Kayleigh: I always do lots of research to get the whole picture before I travel. And I’ve learned lots from my own experience. For example, in everyday life I use an electrically powered wheelchair, but because this doesn’t always fit on public transport – or in any of the train toilets! – I use a smaller manual chair when travelling.
Annette: We have to plan our journeys together carefully a long way in advance – this is the key to getting where we want to go. We always arrive at train stations at least half an hour before the train leaves to give the assistance staff and ourselves plenty of time. In our experience we have found that staff at train stations and taxi drivers are very helpful and considerate and will try and accommodate us to the best of their ability.

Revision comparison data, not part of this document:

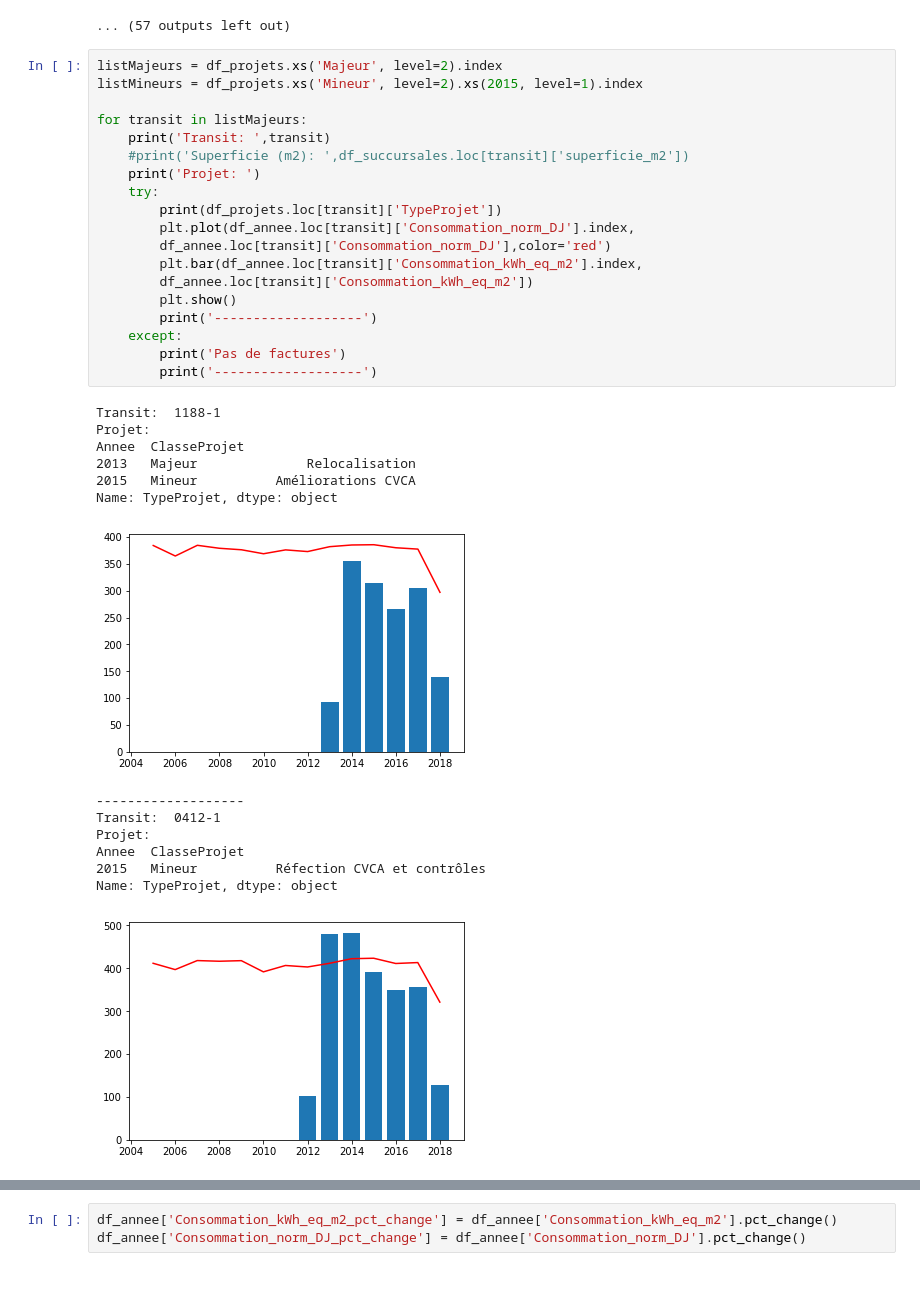
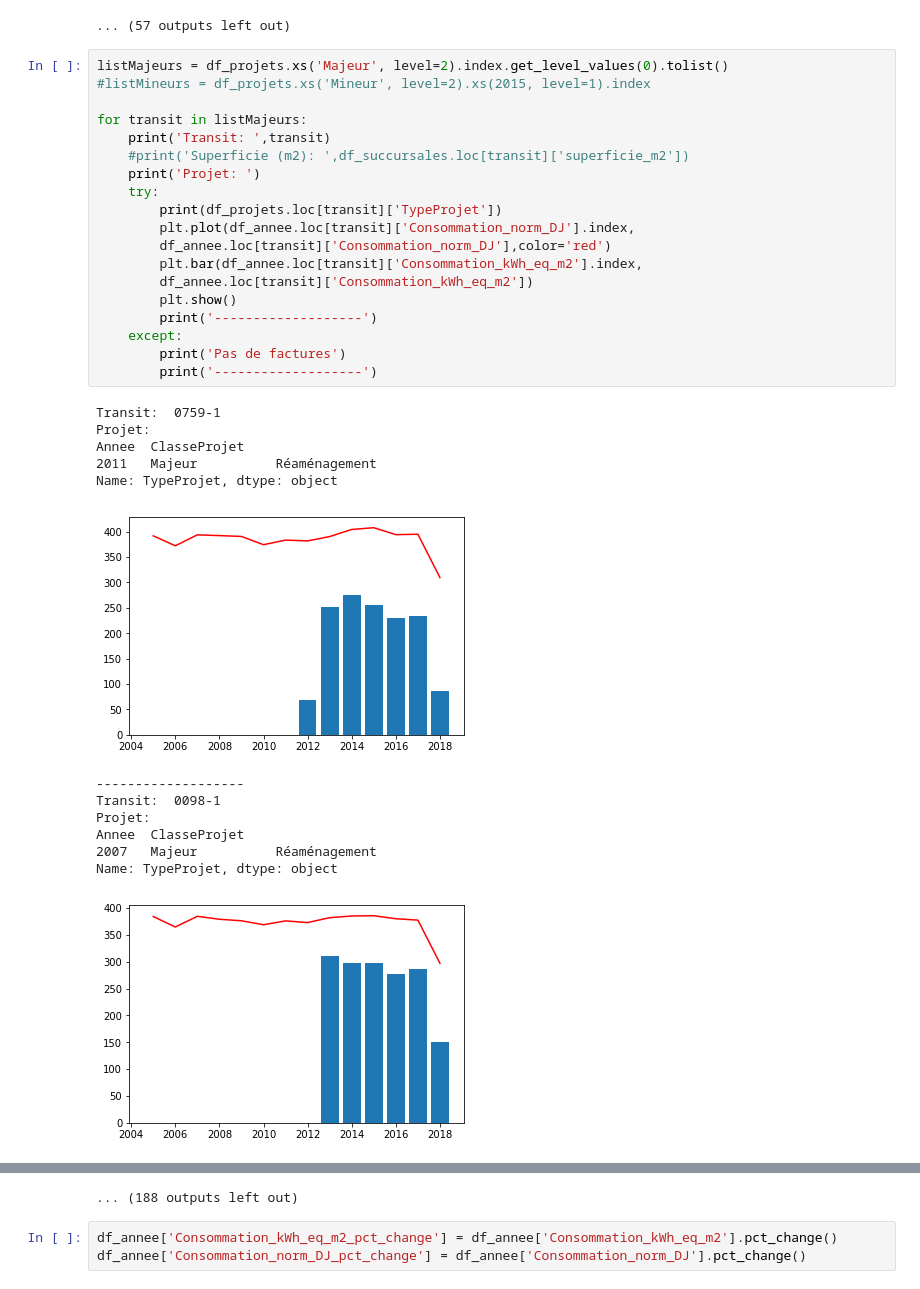
Before and after one commit to efmaracaja/Notebooks, a Jupyter notebook: appSuiviEnergetique_mois.ipynb, the cells around one changed output, grey strips where cells are left out. Saved outputs shown, nothing was run; the diff lists cells and outputs as text.

```diff
--- a/appSuiviEnergetique_mois.ipynb
+++ b/appSuiviEnergetique_mois.ipynb
@@ -466,37 +466,36 @@ Name: TypeProjet, dtype: object
 [figure]
 ... (57 outputs left out)
 # %%
-listMajeurs = df_projets.xs('Majeur', level=2).index
-listMineurs = df_projets.xs('Mineur', level=2).xs(2015, level=1).index
+listMajeurs = df_projets.xs('Majeur', level=2).index.get_level_values(0).tolist()
+#listMineurs = df_projets.xs('Mineur', level=2).xs(2015, level=1).index
 
 for transit in listMajeurs:
     print('Transit: ',transit)
     #print('Superficie (m2): ',df_succursales.loc[transit]['superficie_m2'])
     print('Projet: ')
     try:
         print(df_projets.loc[transit]['TypeProjet'])
         plt.plot(df_annee.loc[transit]['Consommation_norm_DJ'].index,
         df_annee.loc[transit]['Consommation_norm_DJ'],color='red')
         plt.bar(df_annee.loc[transit]['Consommation_kWh_eq_m2'].index,
         df_annee.loc[transit]['Consommation_kWh_eq_m2'])
         plt.show()
         print('-------------------')
     except:
         print('Pas de factures')
         print('-------------------')
 # %% [output]
-Transit:  1188-1
+Transit:  0759-1
 Projet:
 Annee  ClasseProjet
-2013   Majeur              Relocalisation
-2015   Mineur          Améliorations CVCA
+2011   Majeur          Réaménagement
 Name: TypeProjet, dtype: object
-[figure, old version]
+[figure, new version]
 -------------------
-Transit:  0412-1
+Transit:  0098-1
 Projet:
 Annee  ClasseProjet
-2015   Mineur          Réfection CVCA et contrôles
+2007   Majeur          Réaménagement
 Name: TypeProjet, dtype: object
-[figure, old version]
+[figure, new version]
 -------------------
@@ -525,3 +533,4 @@ KeyError: 'the label [1015-1] is not in the [index]'
+... (188 outputs left out)
 # %%
 df_annee['Consommation_kWh_eq_m2_pct_change'] = df_annee['Consommation_kWh_eq_m2'].pct_change()
 df_annee['Consommation_norm_DJ_pct_change'] = df_annee['Consommation_norm_DJ'].pct_change()
```
Also changed, not shown: parts of 1 cell of this notebook.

Sometimes people are limited as to how much they can help us. This might be due to the location or a lack of knowledge on their part. Whatever the reason, it’s important to avoid directing any frustrations we have towards them.
Kayleigh: I love going to the theatre and have had really good experiences in both West End London theatres and at my local theatre in Plymouth. Box office and venue staff have been very accommodating and helpful with my access needs. I also enjoy exploring different countries and cultures, although travelling by plane is not always easy. On one plane journey, I was asked to sit on the end of an aisle. Even though we explained that I needed to sit between mum and dad so I could get up to use the toilet during the flight, the flight attendant was adamant and was extremely rude to us when we tried to explain. I know that airlines have their health and safety rules, but it would have been more of a safety issue if I had sat in the end seat as I wouldn’t have been able to move! Eventually I got the seat I wanted but it was quite stressful. It won’t stop us travelling by plane another time, though!
Annette: As a family, we really enjoy eating out and seeing live music. We also love visiting sites of historical interest like the Tower of London or Plymouth Barbican. Sites like these can’t be adapted, so we prepare ourselves for cobbled paths and roads that aren’t wheelchair friendly. We also love travelling and exploring new places – although travelling by plane can take some effort, as Kayleigh has to be carried to and from her seat while her wheelchair is stored away with the rest of her luggage.
Kayleigh: It’s all about your attitude. Being positive helps us to take on any challenges. It also affects those around us – if you have a good attitude, people really respond. And that’s half the battle!
Annette: I am a very positive person and this helps to motivate both Kayleigh and myself through the challenges that we face together. I get a lot of positive energy from helping Kayleigh and I love seeing her achieve at work and her enjoyment of it. Because of Kayleigh’s work commitments I have become more outgoing and much bolder about asking for help.
Kayleigh Waters is one of three Service User Engagement Officers employed by Livability in the Quality and Practice Development Team. Kayleigh has always had a passion to help others who have disabilities and to show them that, whatever your abilities, with determination you can achieve anything. Through her work with Livability, Kayleigh would like to play her part in helping to remove the barriers that disabled people face today and make the world accessible for all.
Right now, in our society, people are experiencing ‘barriers’ in their lives and communities. We want to tackle these things head on. Working together with local people, partnerships and services, we can create an enabling network and make community livable.